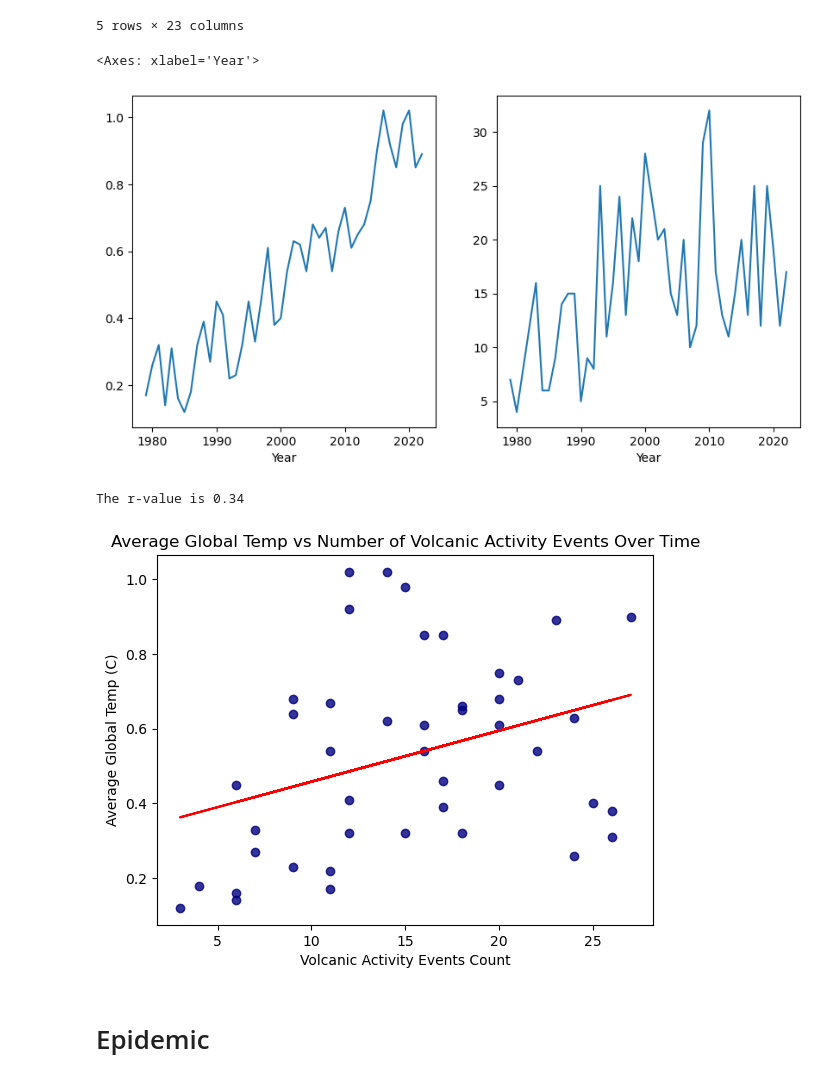
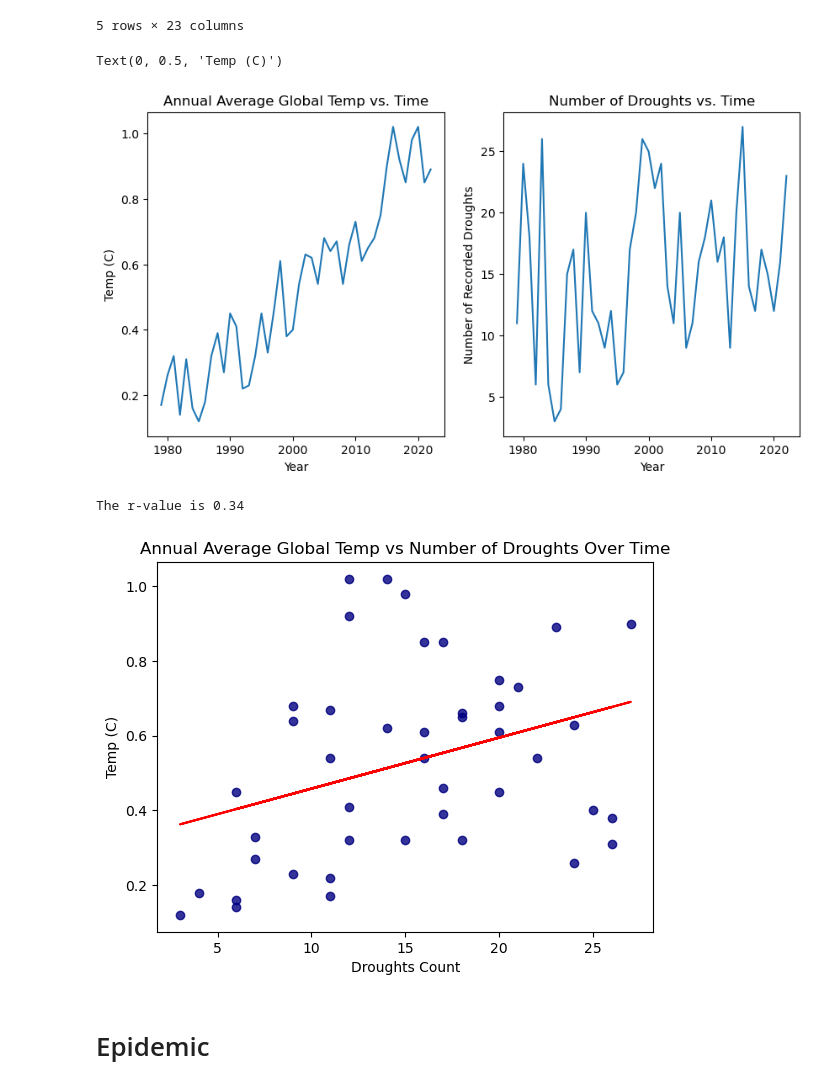
Before and after one commit to mhosseinf/Project_11, a Jupyter notebook: average_global_analysis.ipynb, the cells around one changed output. Cells and saved outputs as stored; diff of their text form; code cells hidden in the pictures.

```diff
--- a/average_global_analysis.ipynb
+++ b/average_global_analysis.ipynb
@@ -517,36 +511,39 @@ average_temp = drought_df.groupby(['Year']).mean()['Year Average']
 #average_temp
 # %%
 drought_plot_data = no_droughts
-
 temp_plot_data = average_temp
 
 fig, axes = plt.subplots(nrows=1, ncols=2, sharex=True, figsize=(10,5))
 #ax2=ax.twinx()
-landslide_plot_data.plot(ax=axes[1])
-temp_plot_data.plot(ax=axes[0])
+ax1 = drought_plot_data.plot(ax=axes[1])
+ax2 = temp_plot_data.plot(ax=axes[0])
+ax1.title.set_text('Number of Droughts vs. Time')
+ax2.title.set_text('Annual Average Global Temp vs. Time')
+ax1.set_ylabel('Number of Recorded Droughts')
+ax2.set_ylabel('Temp (C)')
 # %% [output]
-<Axes: xlabel='Year'>
+Text(0, 0.5, 'Temp (C)')
-[figure, old version]
+[figure, new version]
 # %%
 plt.scatter(no_droughts, average_temp, marker='o', color='navy', alpha=0.8)
 x_values = no_droughts
 y_values =  average_temp
 (slope, intercept, rvalue, pvalue, stderr) = linregress(x_values, y_values)
 regress_values = x_values * slope + intercept
 line_eq = "y = " + str(round(slope,2)) + "x + " + str(round(intercept,2))
 plt.plot(x_values,regress_values,"r-")
 # Incorporate the other graph properties
-plt.xlabel('Volcanic Activity Events Count')
-plt.ylabel('Average Global Temp (C)')
-plt.title('Average Global Temp vs Number of Volcanic Activity Events Over Time')
+plt.xlabel('Droughts Count')
+plt.ylabel('Temp (C)')
+plt.title('Annual Average Global Temp vs Number of Droughts Over Time')
 print(f"The r-value is {round(rvalue,2)}")
 
 # Show plot
 plt.annotate(line_eq, (550, 0.2), fontsize=12, color='red')
 plt.show()
 # %% [output]
 The r-value is 0.34
-[figure, old version]
+[figure, new version]
 # %% [markdown]
 # Epidemic
 # %%
```
Also changed, not shown: parts of 21 cells of this notebook.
-.-.-
→ **PROBLEM TO SOLVE**
Please copy out each line of the listing above that contains the string "title".

→ **WRITTEN ANSWER**
+ax1.title.set_text('Number of Droughts vs. Time')
+ax2.title.set_text('Annual Average Global Temp vs. Time')
-plt.title('Average Global Temp vs Number of Volcanic Activity Events Over Time')
+plt.title('Annual Average Global Temp vs Number of Droughts Over Time')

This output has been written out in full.